## WHAT IS BEING ASKED
Search the entries for the word "drawn" and copy each line that has it.

Records from a dataset:

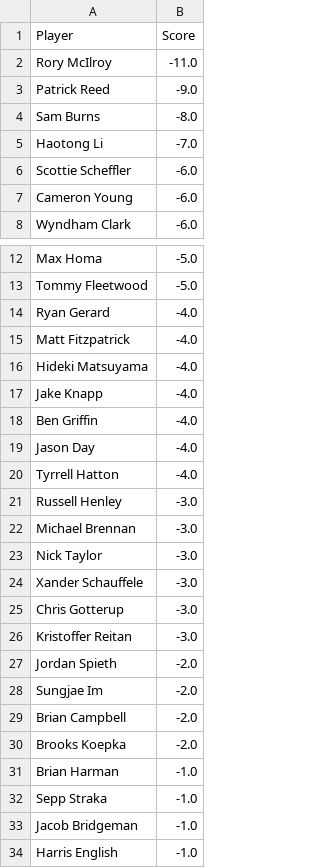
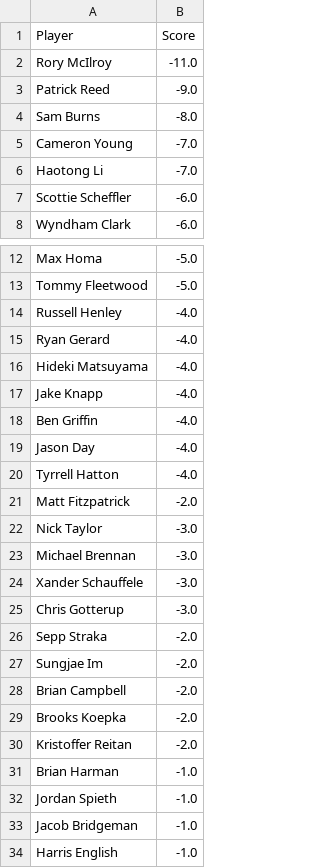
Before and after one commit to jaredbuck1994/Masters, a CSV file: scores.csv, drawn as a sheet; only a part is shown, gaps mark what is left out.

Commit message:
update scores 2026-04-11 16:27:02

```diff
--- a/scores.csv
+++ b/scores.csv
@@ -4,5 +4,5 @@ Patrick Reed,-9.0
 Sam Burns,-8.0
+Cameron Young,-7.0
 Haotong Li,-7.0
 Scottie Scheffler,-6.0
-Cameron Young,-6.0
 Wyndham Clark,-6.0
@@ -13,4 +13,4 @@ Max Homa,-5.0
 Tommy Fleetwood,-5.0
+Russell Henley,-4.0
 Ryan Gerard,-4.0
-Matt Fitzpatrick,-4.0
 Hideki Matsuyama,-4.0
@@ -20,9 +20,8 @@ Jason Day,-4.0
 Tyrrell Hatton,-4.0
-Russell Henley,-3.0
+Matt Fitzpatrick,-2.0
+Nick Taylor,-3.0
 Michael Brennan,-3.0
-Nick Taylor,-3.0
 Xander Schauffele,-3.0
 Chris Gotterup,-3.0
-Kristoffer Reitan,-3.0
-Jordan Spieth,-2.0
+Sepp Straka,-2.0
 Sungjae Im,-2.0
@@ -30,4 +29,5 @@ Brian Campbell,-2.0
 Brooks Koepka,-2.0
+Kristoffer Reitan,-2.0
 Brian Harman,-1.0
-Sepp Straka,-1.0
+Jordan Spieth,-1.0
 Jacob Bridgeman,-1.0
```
...
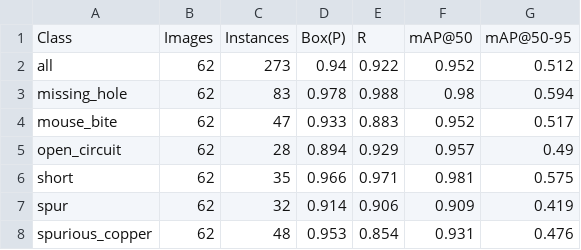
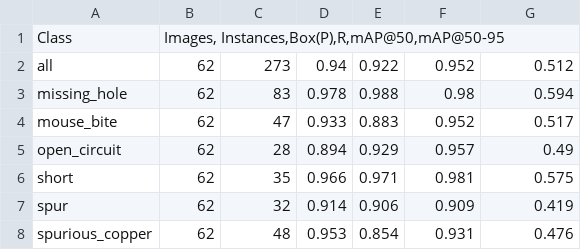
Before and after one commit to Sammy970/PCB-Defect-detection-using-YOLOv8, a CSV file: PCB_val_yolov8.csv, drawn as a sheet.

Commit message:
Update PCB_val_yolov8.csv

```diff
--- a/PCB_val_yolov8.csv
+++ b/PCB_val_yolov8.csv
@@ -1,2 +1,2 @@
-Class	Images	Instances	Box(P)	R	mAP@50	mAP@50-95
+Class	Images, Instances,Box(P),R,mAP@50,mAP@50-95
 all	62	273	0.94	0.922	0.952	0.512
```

## RESPONSE
Before and after one commit to jaredbuck1994/Masters, a CSV file: scores.csv, drawn as a sheet; only a part is shown, gaps mark what is left out.
Before and after one commit to Sammy970/PCB-Defect-detection-using-YOLOv8, a CSV file: PCB_val_yolov8.csv, drawn as a sheet.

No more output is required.